                            murdered my mother

        who died of the communist anticommunist psychosis

                    in the madhouse one decade long ago

complaining about wires of masscommunication in her head

                    and phantom political voices in the air

                            besmirching her girlish character.

    Many another has suffered death and madness

                in the Vortex.

                                            (AG, 410)


Here we have an easy, scattershot indictment, in which the prohibition of liquor, McCarthyite anticommunism, the use of defoliants in Vietnam, and Naomi Ginsberg's "death and madness" are all the results of a national "hatred." In this passage, Ginsberg treats individual madness as the symptom of political madness, but again, he wants it both ways. By suggesting, even if only for purposes of metonymy, that Carry Nation began "the vortex," Ginsberg identifies a villain whose individual repressions initiate, through social contagion, the repressiveness of a whole country. (Carry Nation's name serves Ginsberg's turn all too conveniently.) In this sweeping equation of any social evil with any other, individuals can be treated either as willing agents or as passive victims, according to one's mood. Ginsberg extends no sympathy to Carry Nation, who presumably was also shaped by her social environment. Those one has singled out as villains are responsible for their actions, while those who have been cast as victims are not.

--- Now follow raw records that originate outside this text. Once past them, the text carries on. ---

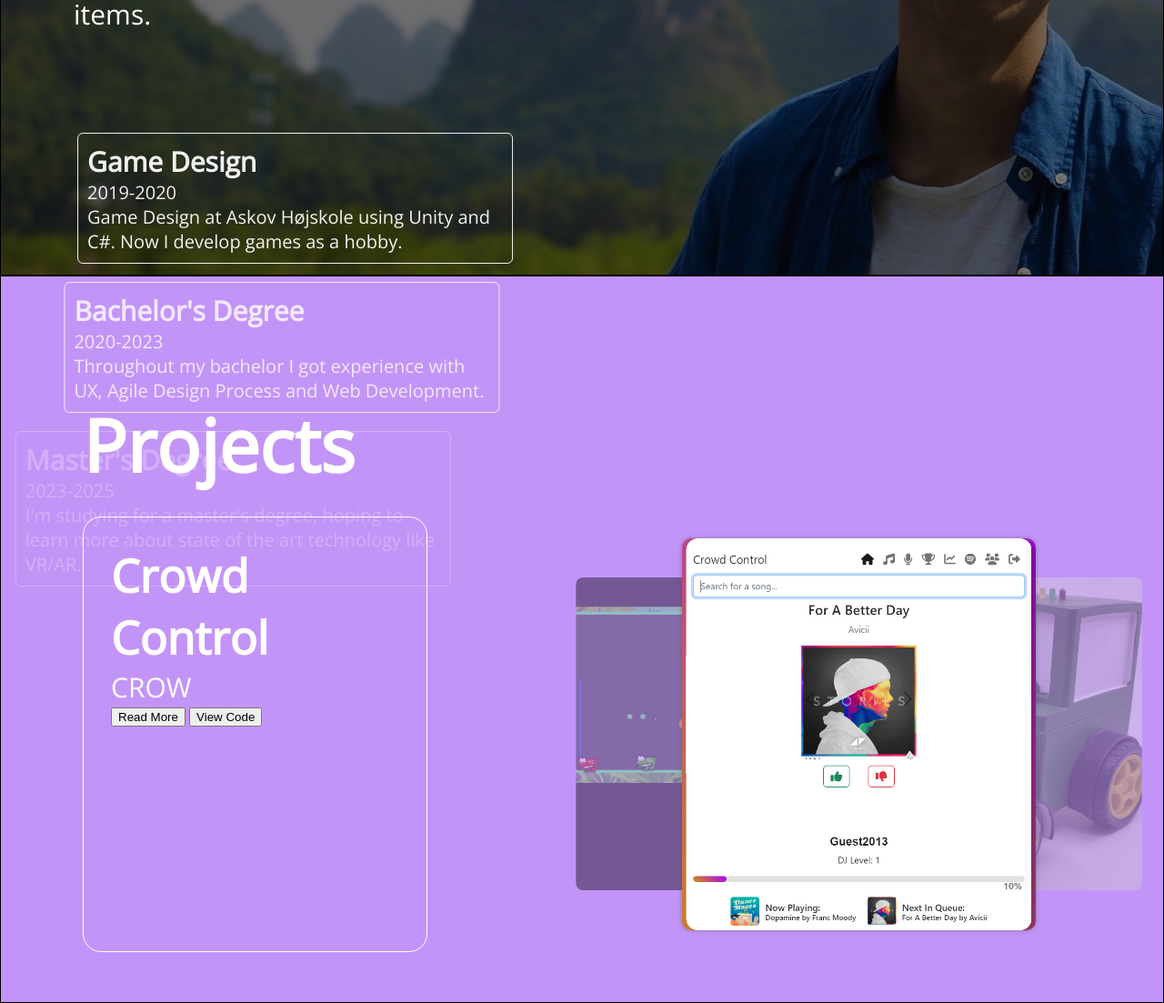
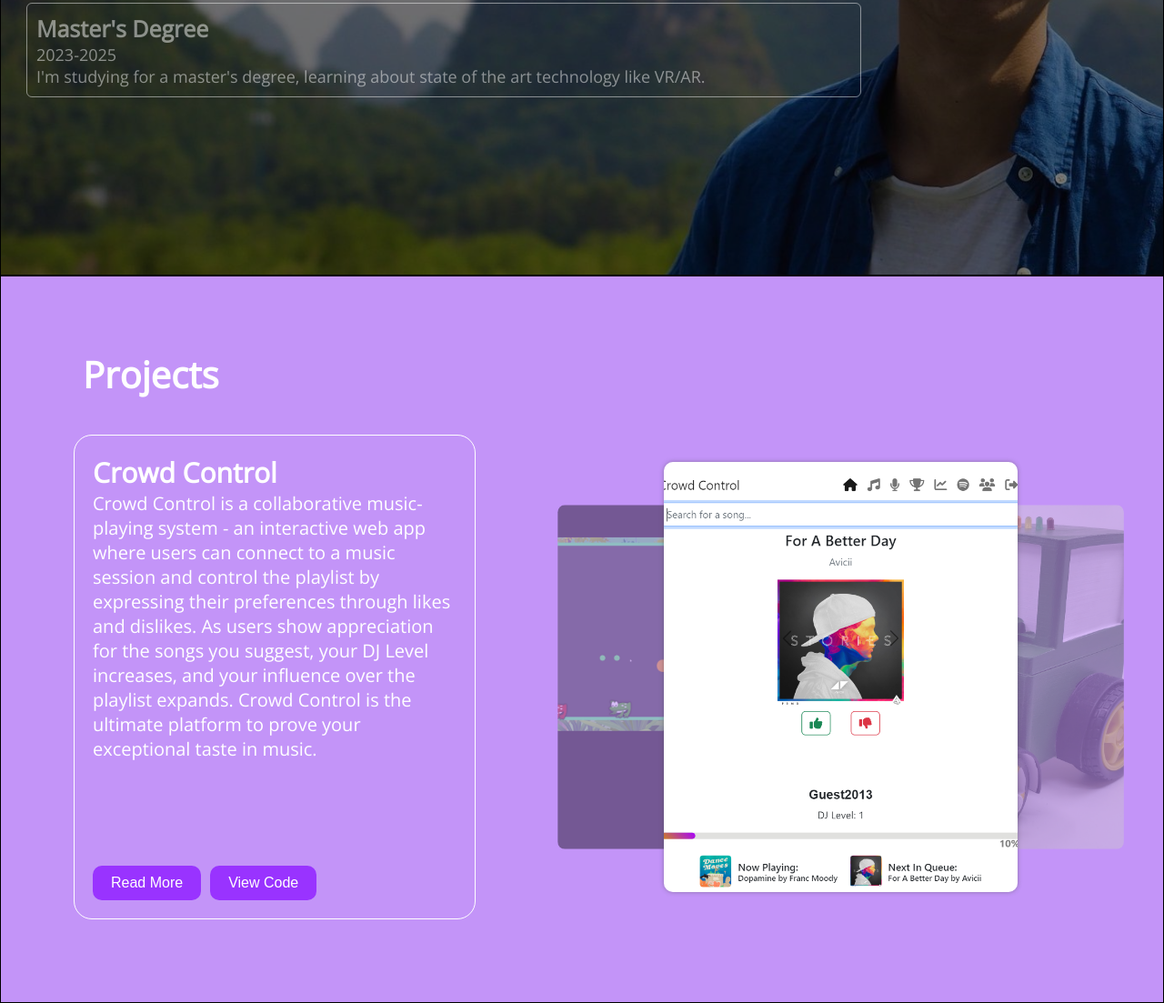
Before and after one commit to Henn0871/github-portfolio, a plain HTML site: page index.html in a window 1280 px wide. Shown: the part 1301-2404 px from the top of the page at 91% size. Drawn offline with nearby package versions, Linux system fonts and the light colour scheme.

Commit message:
Added text for the projects

```diff
--- a/index.html
+++ b/index.html
@@ -3,6 +3,7 @@
 <head>
     <meta charset="UTF-8">
     <title>Henning Lin</title>
+    <meta name="viewport" content="width=device-width, initial-scale=1.0">
     <link rel="stylesheet" type="text/css" href="styles.css">
     <link rel="icon" type="image/x-icon" href="/img/favicon.ico">
     <link rel="preconnect" href="https://fonts.googleapis.com">
@@ -18,7 +19,7 @@
     <!-- HOME PAGE -->
     <section class="hero">
         <nav id="navbar" data-aos="fade-down" data-aos-duration="1200" data-aos-delay="1500">
-            <img src="/github-portfolio/img/favicon-32x32.png" width="50" height="50" id="logo"/>
+            <img src="/img/favicon-32x32.png" width="50" height="50" id="logo"/>
             <ul>
                 <a href="#about">About</a>
                 <a href="#projects">Projects</a>
@@ -49,10 +50,10 @@
             <div class="information" data-aos="fade-up" data-aos-duration="1200" data-aos-delay="500" data-aos-once="true">
                 <h2>About</h2>
                 <div data-aos="fade-up" data-aos-duration="1200" data-aos-delay="1500" data-aos-once="true">
-                <p class="social">Chinese guy born and raised in Denmark.</p>
-                <p class="social">Currently studying IT Product Development at Aarhus University.</p>
-                <p class="social">Expecting to graduate in the year of 2025.</p>
-                <p class="social">Aside from coding, I enjoy browsing UI mockups, building PCs and 3D printing small items.</p>
+                <p class="pabout">Chinese guy born and raised in Denmark.</p>
+                <p class="pabout">Currently studying IT Product Development at Aarhus University.</p>
+                <p class="pabout">Expecting to graduate in the year of 2025.</p>
+                <p class="pabout">Aside from coding, I enjoy browsing UI mockups, building PCs and 3D printing small items.</p>
                 </div>
                 <div class="timeline">
                     <div class="container" data-aos="fade-right" data-aos-duration="1200" data-aos-delay="2500" data-aos-once="true">
@@ -78,7 +79,7 @@
                           <a href="https://kandidat.au.dk/itproduktudvikling" target="_blank">
                             <h5>Master's Degree</h5>
                             <p>2023-2025</p>
-                            <p>I'm studying for a master's degree, hoping to learn more about state of the art technology like VR/AR.</p>
+                            <p>I'm studying for a master's degree, learning about state of the art technology like VR/AR.</p>
                           </a>
                         </div>
                     </div>
@@ -93,6 +94,8 @@
             <div class="textarea">
               <h5 id="title"></h5>
               <p id="text"></p>
+            </div>
+            <div class="button-group">
               <button id ="readbtn" type="button">Read More</button>
               <button id="codebtn" type="button">View Code</button>
             </div>
--- a/script.js
+++ b/script.js
@@ -16,8 +16,9 @@ var radios = document.querySelectorAll('input[name="slider"]');
 var colors = ['#c394f8', '#428aa6', '#6fa86f'];
 var titleElement = document.getElementById("title");
 var textElement = document.getElementById("text");
-titleElement.innerHTML = "Crowd Control";
-textElement.innerHTML = "CROW";
+
+const readBtn = document.getElementById("readbtn");
+const codeBtn = document.getElementById("codebtn");
 
 radios.forEach(function(radio, index) {
   radio.addEventListener('change', function() {
@@ -25,18 +26,23 @@ radios.forEach(function(radio, index) {
       background.style.backgroundColor = colors[index];
       cardBackground.style.backgroundColor = colors[index];
 
+      const buttonColors = getButtonBackgroundColor(colors[index]);
+
+      applyButtonStyle(readBtn, buttonColors);
+      applyButtonStyle(codeBtn, buttonColors);
+
       // Change the title of the project
       let text = "";
       let content = "";
       if (colors[index] === '#c394f8') {
         text = "Crowd Control";
-        content = "CROW";
+        content = "Crowd Control is a collaborative music-playing system - an interactive web app where users can connect to a music session and control the playlist by expressing their preferences through likes and dislikes. As users show appreciation for the songs you suggest, your DJ Level increases, and your influence over the playlist expands. Crowd Control is the ultimate platform to prove your exceptional taste in music.";
       } else if (colors[index] === '#428aa6') {
         text = "EduFarm";
-        content = "EDU.";
+        content = "Edufarm is an educational toy that makes learning about agriculture fun for kids. The toy features a tractor with multiple attachments, including a plough, seeder, manure spreader, and combine harvester, along with a set of colorful tiles. With these tools, children can unleash their creativity and design their own fields and landscapes. Let them explore the wonders of the agricultural cycle and cultivate their imagination with EduFarm.";
       } else if (colors[index] === '#6fa86f') {
         text = "Fred the Frog";
-        content = "FRED.";
+        content = "Fred the Frog is a local co-op game developed in Unity, drawing inspiration from the flash game, Bubble Struggle. The game was made from scratch, serving as the final project of my Game Design Course at Askov Højskole. Embark on a thrilling journey through the mysterious jungle, where you can level up your characters and unlock hidden abilities. Get ready to leap into an exciting adventure with Fred the Frog.";
       }
 
       titleElement.innerHTML = text;
@@ -45,9 +51,6 @@ radios.forEach(function(radio, index) {
     }
   });
 });
-
-const readBtn = document.getElementById("readbtn");
-const codeBtn = document.getElementById("codebtn");
 
 readBtn.addEventListener('click', function() {
   if (titleElement.innerHTML === "Crowd Control") {
@@ -74,3 +77,42 @@ codeBtn.addEventListener('click', function() {
     console.log("View Code: Fred the Frog");
   }
 });
+
+//Get background color for buttons
+function getButtonBackgroundColor(color) {
+  switch (color) {
+    case '#c394f8':
+      return {
+        background: '#9933ff',
+        hover: '#6600cc'
+      };
+    case '#428aa6':
+      return {
+        background: '#00b4e1',
+        hover: '#0087b3'
+      };
+    case '#6fa86f':
+      return {
+        background: '#388e3c',
+        hover: '#1b5e20'
+      };
+    default:
+      return {
+        background: '#9933ff',
+        hover: '#6600cc'
+      };
+  }
+}
+
+//Get hover colors for buttons
+function applyButtonStyle(button, colors) {
+  button.style.backgroundColor = colors.background;
+  button.addEventListener('mouseover', function() {
+    button.style.backgroundColor = colors.hover;
+  });
+  button.addEventListener('mouseout', function() {
+    button.style.backgroundColor = colors.background;
+  });
+}
+
+radios[0].dispatchEvent(new Event('change'));
--- a/styles.css
+++ b/styles.css
@@ -2,16 +2,16 @@ body {
     margin: 0;
     padding: 0;
     overflow: auto;
+    scroll-behavior: smooth;
     font-family: 'Open Sans', sans-serif;
+    height: 100%;
 }
 
-html{
-    scroll-behavior: smooth;
-}
+
 
 .hero {
     height: 100vh;
-    background-image: url(/github-portfolio/img/Katrinebjerg.jpeg);
+    background-image: url(/img/Katrinebjerg.jpeg);
     background-size: cover;
     background-repeat: no-repeat;
     z-index: 1;
@@ -146,7 +146,7 @@ footer{
     position: relative;
     display: flex;
     height: 100vh;
-    background-image: url(/github-portfolio/img/About2.jpg);
+    background-image: url(/img/About2.jpg);
     background-size: cover;
     background-repeat: no-repeat;
     background-position: center right;
@@ -250,6 +250,7 @@ input[type=radio] {
     border-radius: 20px;
     margin-left: 80px;
     color: white;
+    position: relative;
 }
 
 .title{
@@ -306,25 +307,93 @@ input[type=radio] {
     }
 }
 
+button#readbtn,
+button#codebtn {
+  padding: 10px 20px;
+  color: white;
+  border: none;
+  border-radius: 10px;
+  font-size: 16px;
+  cursor: pointer;
+  margin-right: 10px;
+}
 
-@keyframes typing {
-    from {
-      width: 0;
+.button-group {
+    position: absolute;
+    bottom: 0;
+    left: 0;
+    width: 100%;
+    display: flex;
+    padding: 20px;
+}
+
+/*CSS for tablets*/
+@media (max-width: 1366px) {
+    h1 {
+        font-size: 60px;
     }
-  }
 
-  h2.typing-effect {
-    overflow: hidden;
-    border-right: .15em solid orange; /* Adjust the color and size as desired */
-    white-space: nowrap;
-    animation: typing 2s steps(40, end), blink-caret .75s step-end infinite;
-  }
+    h2 {
+        font-size: 40px;
+        margin-left: 80px;
+        margin-top: 50px;
+        margin-bottom: 10px;
+    }
 
-  @keyframes blink-caret {
-    from, to {
-      border-color: transparent;
+    h4,
+    h5 {
+        font-size: 30px;
+        margin-left: 40px;
     }
-    50% {
-      border-color: orange; /* Adjust the color to match the typing effect */
+
+    p {
+        font-size: 20px;
     }
-  }
+
+    .timeline {
+        margin-left: 70px;
+        margin-top: 20px;
+        margin-bottom: 10px;
+        width: 100%;
+    }
+
+    .container{
+        width: 100%;
+    }
+
+    .infobox {
+        width: 50%;
+        margin-left: 40px;
+    }
+
+    .textarea {
+        margin: 20px;
+    }
+
+    .project-container {
+        flex-direction: row;
+    }
+
+    .text-box h5 {
+        font-size: 25px;
+    }
+
+      .text-box p {
+        font-size: 18px;
+    }
+
+    .project-container {
+        flex-direction: row;
+      }
+
+    .infobox {
+        width: 35%;
+        margin-right: 0px;
+        margin-left: 70px;
+    }
+
+    .cards {
+        width: 50%;
+        margin-right: 20px;
+    }
+}
```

Ginsberg wrote a great deal of political poetry in the late 1960s and early 1970s, all of it sentimental in its insistence that the war in Vietnam resulted directly from bad consciousness, and that good consciousness drives out bad. Even in Wichita Vortex Sutra, the best of these political poems, Ginsberg portrays the war as the work of "inferior magicians with / the wrong alchemical formula for transforming earth into gold."